June 20, 2002|From Reuters

WASHINGTON -- Maneuvering to save jobs and technologies threatened by a planned cancellation of the Crusader howitzer, the Senate struck a compromise Wednesday that allows the Army to wrap up a study of its artillery needs before the Pentagon kills the $11-billion project.

The White House dropped a threat to veto any bill that overrode the Pentagon's bid to scrap the weapon without further delay so long as it could shift funds to other programs once the Crusader is canceled.

Supporters of the Crusader, being developed by United Defense Industries Inc., hope that while the Army is finishing its study, probably by September, there will be time to work out a plan to save many of its technologies and jobs, and apply them to the lighter, more mobile systems the Pentagon wants.

Doug Coffey, a United Defense spokesman, praised the Senate action as finally giving the big, 155-millimeter gun "the kind of detailed analysis it deserves."

"It's a recognition that the decision to cancel was hasty," he said.

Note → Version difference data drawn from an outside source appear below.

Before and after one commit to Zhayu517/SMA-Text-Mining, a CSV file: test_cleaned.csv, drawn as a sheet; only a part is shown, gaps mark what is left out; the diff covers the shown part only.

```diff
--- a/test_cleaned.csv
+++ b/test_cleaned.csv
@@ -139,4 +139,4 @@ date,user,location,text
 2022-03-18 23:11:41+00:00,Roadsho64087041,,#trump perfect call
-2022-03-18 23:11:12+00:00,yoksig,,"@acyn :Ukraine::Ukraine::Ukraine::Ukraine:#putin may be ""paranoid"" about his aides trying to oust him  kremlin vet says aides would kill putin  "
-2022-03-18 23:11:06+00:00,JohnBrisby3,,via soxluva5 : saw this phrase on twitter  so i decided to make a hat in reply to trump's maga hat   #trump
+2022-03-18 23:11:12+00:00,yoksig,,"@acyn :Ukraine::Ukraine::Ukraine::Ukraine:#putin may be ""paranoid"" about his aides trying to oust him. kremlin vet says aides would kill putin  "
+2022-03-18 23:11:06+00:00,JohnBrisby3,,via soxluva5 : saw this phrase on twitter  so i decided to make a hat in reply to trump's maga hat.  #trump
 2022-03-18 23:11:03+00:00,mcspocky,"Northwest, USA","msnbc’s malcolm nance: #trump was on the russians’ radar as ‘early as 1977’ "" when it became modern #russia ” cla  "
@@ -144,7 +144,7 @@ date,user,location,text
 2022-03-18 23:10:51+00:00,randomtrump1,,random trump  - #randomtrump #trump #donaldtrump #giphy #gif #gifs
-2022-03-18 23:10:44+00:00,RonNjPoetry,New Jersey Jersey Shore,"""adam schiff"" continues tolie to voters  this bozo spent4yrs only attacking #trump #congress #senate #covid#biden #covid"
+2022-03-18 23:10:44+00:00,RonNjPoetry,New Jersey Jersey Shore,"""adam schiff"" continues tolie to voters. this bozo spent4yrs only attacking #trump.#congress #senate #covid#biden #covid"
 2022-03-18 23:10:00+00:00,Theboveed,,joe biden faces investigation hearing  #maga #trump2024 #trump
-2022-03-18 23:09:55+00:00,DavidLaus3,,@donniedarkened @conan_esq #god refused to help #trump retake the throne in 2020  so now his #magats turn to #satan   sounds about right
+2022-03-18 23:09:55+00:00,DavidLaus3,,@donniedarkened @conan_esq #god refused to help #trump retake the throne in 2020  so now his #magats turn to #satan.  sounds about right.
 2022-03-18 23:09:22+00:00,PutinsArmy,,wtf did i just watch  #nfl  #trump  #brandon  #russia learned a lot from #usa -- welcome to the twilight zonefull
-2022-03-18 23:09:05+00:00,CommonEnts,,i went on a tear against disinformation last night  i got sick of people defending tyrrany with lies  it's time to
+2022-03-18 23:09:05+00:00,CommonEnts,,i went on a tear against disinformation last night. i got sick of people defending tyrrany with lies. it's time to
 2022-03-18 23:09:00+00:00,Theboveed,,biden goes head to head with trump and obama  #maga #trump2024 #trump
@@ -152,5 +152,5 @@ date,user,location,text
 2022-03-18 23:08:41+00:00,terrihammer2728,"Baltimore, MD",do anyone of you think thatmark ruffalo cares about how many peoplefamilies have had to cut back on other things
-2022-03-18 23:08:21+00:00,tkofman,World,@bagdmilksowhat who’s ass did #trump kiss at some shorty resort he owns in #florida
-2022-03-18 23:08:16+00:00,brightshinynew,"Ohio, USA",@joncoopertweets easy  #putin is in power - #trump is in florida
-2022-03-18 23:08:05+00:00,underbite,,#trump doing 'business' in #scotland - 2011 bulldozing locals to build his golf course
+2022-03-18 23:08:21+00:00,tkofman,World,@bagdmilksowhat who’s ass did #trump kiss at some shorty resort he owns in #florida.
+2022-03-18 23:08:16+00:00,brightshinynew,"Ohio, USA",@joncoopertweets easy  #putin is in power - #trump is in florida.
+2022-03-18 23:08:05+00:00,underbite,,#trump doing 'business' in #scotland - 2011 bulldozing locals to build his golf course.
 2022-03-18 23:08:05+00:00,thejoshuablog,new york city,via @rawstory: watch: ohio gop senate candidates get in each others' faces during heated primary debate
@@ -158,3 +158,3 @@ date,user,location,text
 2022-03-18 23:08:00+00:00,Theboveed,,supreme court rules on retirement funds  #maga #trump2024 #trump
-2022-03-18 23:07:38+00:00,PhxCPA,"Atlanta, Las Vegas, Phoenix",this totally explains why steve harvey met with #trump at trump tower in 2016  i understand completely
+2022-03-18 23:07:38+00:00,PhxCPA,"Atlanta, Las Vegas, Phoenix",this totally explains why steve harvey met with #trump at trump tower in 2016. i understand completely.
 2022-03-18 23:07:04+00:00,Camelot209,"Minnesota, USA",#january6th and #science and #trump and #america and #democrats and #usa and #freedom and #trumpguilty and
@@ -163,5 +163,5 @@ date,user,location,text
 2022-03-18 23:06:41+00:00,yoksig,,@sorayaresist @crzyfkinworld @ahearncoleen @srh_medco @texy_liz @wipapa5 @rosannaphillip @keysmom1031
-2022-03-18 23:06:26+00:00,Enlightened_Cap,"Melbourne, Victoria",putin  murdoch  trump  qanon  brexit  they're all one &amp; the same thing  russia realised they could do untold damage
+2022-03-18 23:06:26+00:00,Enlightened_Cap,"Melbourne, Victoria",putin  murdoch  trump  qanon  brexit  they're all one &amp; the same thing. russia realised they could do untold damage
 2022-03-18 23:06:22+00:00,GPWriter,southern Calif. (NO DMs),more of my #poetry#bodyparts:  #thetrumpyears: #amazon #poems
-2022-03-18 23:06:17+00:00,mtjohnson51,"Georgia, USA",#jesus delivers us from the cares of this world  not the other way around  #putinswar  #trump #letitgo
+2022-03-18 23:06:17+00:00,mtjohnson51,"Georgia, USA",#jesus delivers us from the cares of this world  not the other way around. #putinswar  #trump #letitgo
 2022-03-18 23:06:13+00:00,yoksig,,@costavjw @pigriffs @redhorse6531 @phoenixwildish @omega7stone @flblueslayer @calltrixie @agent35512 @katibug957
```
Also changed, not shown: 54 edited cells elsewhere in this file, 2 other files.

The Senate approved the Crusader compromise as it worked through a $393-billion defense authorization bill for next fiscal year that starts Oct. 1.

The Crusader has been in development since 1994 at a cost so far of $2 billion.

It was to be ready for the field by 2008, but Defense Secretary Donald H. Rumsfeld last month abruptly announced the 40-ton cannon was too big.

That set the stage for a potential showdown over the administration's ability to kill a weapon that had strong support among defense hawks and lawmakers from Oklahoma and Minnesota, where many of the jobs related to it were based.

But with this vote, as well as with a defense budget bill moving through the House Appropriations Committee, both sides may duck the fight.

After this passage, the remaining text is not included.